The great astronomer Carl Sagan used to say that if he were transported anywhere in the solar system he would know which planet he was on just by looking around. In this spirit of knowing your neighborhood, here's something we call . . . What's It Like There?
Today we ask: What's it like . . . on Mercury?
You're standing at the equator on Mercury just before sunrise. We'd better put you in a protective shelter, because it's mighty cold--something around three hundred degrees below zero, Fahrenheit. That's cold enough to freeze methane.
But things are looking up--by midmorning it should be a balmy eighty degrees outside. Of course, because of its rotation and orbit, midmorning on Mercury comes twenty Earth days later, so you have a long wait.
When it finally arrives, though, you step outside in a protective suit and bounce around in the low gravity. The ground is rocky and covered in craters. There's no atmosphere at all, so the sky overhead is black, even though the sun is perfectly visible.
In fact, the sun is far bigger, and brighter, than you've ever seen it on Earth--imagine a sun eleven times as bright! Not only that, the temperature is still climbing. By high noon it will be up to eight hundred degrees Fahrenheit, hot enough to melt zinc. Clearly this is no place for humans.

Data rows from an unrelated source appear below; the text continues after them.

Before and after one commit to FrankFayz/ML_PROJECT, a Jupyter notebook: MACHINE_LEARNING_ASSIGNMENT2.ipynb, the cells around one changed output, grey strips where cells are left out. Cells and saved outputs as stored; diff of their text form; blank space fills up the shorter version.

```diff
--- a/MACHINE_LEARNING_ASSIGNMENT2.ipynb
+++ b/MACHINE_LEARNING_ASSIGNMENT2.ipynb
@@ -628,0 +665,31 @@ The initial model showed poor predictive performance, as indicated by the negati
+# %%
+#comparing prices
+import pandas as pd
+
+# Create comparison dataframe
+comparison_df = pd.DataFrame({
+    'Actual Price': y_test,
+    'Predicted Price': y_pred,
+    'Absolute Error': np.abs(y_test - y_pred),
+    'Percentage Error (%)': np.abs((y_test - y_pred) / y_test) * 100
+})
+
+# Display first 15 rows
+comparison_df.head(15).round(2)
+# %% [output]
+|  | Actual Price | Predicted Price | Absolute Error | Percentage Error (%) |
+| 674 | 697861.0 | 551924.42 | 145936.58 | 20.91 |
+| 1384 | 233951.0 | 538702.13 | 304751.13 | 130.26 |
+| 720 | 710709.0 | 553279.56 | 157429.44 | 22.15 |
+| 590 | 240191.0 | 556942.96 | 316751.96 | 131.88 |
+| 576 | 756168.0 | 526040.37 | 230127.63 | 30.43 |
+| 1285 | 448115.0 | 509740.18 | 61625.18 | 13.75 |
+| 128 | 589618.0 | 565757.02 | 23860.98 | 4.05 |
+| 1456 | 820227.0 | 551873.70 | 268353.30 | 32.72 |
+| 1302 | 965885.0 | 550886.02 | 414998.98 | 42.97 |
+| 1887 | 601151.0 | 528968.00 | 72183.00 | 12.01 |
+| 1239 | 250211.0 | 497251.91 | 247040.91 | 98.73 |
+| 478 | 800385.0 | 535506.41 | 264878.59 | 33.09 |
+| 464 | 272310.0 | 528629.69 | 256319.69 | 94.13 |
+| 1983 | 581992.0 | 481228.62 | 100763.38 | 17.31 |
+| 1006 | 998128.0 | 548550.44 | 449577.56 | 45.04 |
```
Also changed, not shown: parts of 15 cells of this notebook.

Every Mercurial day, which lasts one hundred and seventy six Earth days, the planet undergoes the same unbelievable temperature fluctuation from super-cold to super-hot. Makes you glad to have a nice, temperate planet like Earth to come back to.